### What is needed
Some lines in the data below hold the string "contain". Report how many, as a bare number.

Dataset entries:
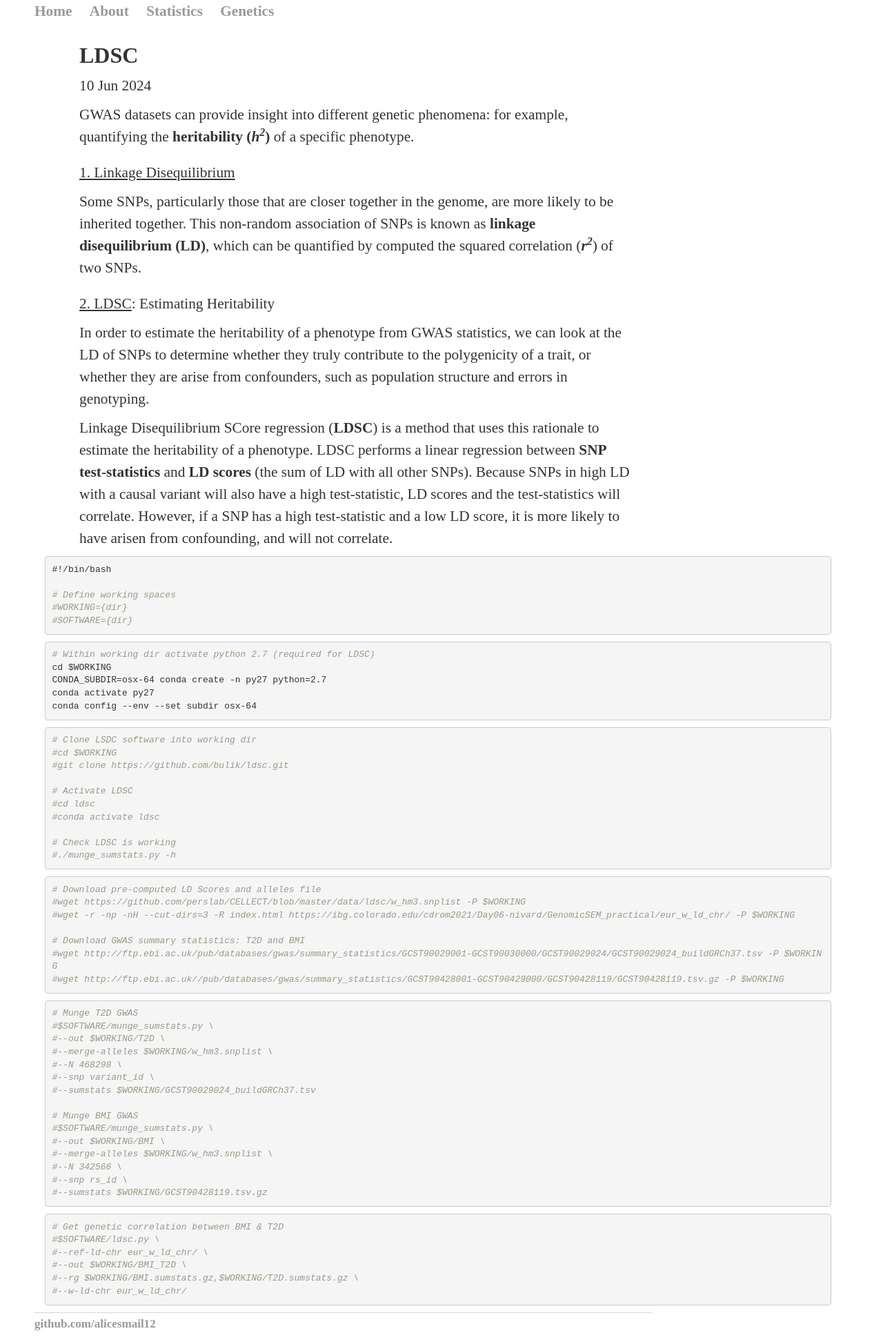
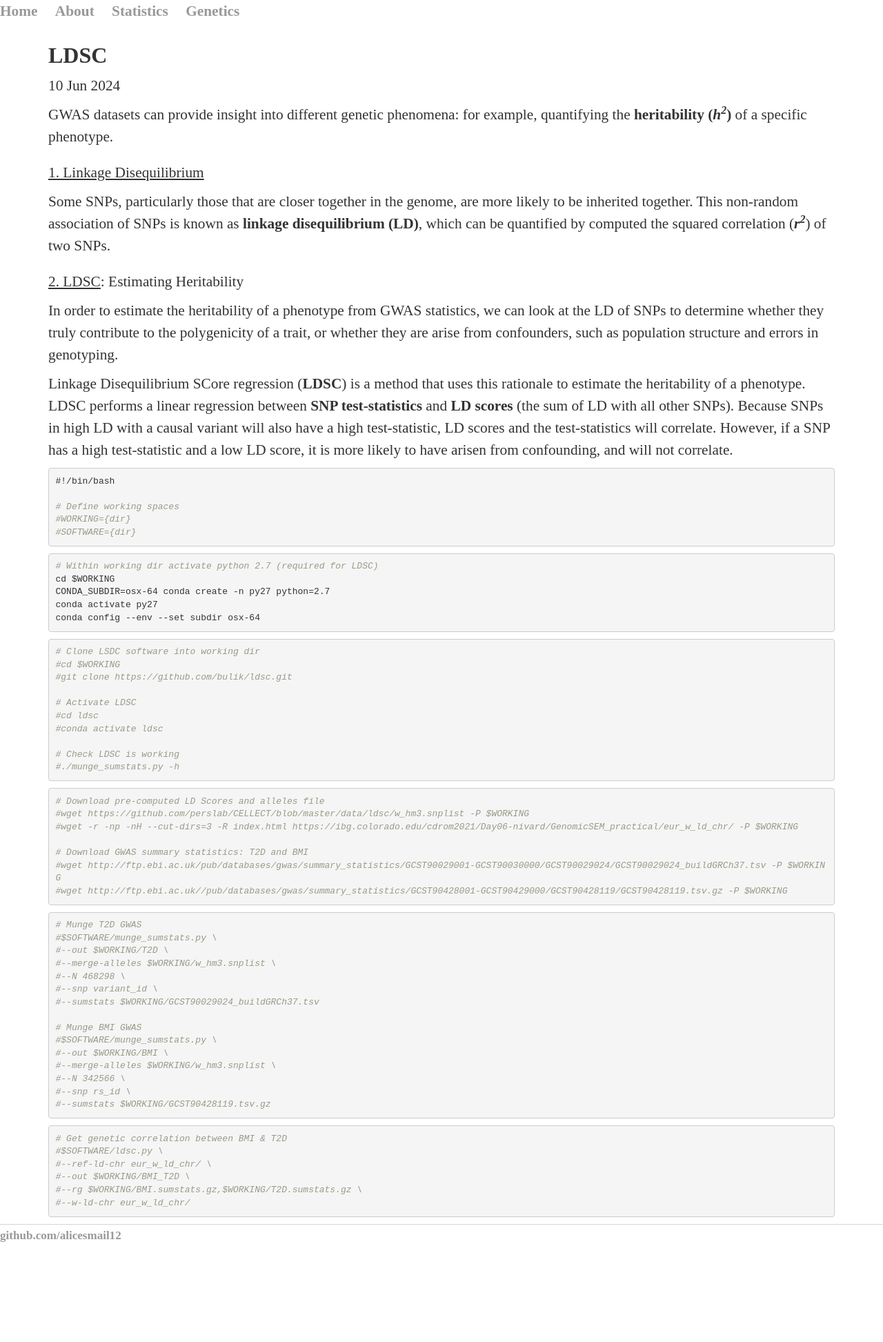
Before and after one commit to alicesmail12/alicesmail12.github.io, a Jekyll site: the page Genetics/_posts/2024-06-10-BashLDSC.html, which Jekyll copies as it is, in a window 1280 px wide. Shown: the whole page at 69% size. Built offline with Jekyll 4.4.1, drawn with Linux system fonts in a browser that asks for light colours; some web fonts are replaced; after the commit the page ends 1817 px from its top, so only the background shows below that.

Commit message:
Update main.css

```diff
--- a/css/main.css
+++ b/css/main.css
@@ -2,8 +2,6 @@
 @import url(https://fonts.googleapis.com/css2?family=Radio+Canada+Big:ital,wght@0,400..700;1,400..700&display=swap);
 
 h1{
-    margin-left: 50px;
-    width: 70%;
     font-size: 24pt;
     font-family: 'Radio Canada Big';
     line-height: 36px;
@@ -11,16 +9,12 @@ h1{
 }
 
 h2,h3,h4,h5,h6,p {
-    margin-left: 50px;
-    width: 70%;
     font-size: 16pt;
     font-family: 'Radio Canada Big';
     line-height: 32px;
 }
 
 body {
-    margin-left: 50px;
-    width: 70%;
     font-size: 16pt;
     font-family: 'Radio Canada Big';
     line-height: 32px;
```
==
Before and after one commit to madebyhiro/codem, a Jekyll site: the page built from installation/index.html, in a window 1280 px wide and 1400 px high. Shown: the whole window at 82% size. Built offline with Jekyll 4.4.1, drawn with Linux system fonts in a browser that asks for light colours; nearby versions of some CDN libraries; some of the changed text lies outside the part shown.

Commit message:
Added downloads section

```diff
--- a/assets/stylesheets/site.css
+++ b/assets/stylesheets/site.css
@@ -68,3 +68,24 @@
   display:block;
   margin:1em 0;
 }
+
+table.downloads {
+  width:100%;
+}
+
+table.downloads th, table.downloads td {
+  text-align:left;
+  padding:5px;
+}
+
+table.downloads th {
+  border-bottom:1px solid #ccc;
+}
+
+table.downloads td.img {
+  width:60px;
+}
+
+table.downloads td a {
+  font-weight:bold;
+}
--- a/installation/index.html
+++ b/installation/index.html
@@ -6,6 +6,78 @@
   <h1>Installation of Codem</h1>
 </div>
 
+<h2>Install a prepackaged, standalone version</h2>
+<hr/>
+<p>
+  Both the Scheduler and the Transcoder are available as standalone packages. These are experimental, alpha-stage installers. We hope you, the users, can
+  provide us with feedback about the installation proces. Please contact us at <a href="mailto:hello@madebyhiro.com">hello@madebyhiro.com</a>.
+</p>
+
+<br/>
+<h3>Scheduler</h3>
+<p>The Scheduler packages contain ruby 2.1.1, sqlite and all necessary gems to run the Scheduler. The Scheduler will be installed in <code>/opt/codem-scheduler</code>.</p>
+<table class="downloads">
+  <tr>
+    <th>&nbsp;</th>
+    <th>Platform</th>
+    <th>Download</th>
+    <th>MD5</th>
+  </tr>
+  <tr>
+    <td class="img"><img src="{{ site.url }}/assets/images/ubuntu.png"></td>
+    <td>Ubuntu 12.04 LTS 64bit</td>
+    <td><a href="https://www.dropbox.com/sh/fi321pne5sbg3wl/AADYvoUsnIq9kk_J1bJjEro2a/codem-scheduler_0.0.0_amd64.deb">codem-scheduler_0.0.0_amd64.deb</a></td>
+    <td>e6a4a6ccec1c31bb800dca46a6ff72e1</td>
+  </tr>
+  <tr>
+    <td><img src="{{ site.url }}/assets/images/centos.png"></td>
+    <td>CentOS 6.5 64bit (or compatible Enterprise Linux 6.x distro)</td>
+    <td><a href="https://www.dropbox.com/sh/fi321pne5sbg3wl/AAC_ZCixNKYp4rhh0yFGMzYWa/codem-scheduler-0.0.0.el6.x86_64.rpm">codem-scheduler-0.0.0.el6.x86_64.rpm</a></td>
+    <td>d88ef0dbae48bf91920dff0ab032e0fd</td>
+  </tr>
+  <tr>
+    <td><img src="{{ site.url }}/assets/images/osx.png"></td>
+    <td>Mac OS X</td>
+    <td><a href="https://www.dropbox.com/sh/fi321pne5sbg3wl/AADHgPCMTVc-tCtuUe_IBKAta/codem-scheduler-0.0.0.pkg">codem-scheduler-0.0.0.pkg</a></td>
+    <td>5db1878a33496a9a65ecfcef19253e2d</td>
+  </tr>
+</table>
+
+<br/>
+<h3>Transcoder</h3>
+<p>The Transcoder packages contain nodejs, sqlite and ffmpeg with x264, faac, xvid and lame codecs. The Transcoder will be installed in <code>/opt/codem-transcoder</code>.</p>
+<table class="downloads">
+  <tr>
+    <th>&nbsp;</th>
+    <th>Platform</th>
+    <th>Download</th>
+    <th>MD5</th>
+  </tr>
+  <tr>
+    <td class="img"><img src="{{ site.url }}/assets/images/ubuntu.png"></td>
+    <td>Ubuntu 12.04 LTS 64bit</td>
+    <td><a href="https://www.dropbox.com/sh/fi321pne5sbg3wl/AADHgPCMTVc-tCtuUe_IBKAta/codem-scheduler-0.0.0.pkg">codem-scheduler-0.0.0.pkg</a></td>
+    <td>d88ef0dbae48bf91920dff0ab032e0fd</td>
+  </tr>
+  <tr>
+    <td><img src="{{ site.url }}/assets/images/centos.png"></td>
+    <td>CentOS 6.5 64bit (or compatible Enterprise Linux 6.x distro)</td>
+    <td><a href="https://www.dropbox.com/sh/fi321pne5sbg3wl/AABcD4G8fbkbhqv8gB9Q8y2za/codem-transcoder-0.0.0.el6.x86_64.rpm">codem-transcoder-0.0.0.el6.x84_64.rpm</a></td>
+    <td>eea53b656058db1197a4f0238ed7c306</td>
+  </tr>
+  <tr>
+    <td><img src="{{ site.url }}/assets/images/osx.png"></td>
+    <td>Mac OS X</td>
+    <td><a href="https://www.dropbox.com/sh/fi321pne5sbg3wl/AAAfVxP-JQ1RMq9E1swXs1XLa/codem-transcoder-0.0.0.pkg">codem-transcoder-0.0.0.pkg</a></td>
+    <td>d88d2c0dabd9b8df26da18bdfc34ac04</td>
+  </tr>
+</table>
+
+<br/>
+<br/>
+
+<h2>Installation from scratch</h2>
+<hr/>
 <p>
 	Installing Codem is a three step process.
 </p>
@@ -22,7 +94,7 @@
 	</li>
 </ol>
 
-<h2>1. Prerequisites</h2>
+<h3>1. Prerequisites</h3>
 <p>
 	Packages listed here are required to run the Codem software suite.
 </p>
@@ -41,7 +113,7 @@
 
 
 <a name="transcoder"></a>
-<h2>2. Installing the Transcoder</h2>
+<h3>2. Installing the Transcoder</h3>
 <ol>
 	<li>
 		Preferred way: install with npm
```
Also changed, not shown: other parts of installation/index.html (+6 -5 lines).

### Solution for this exercise
2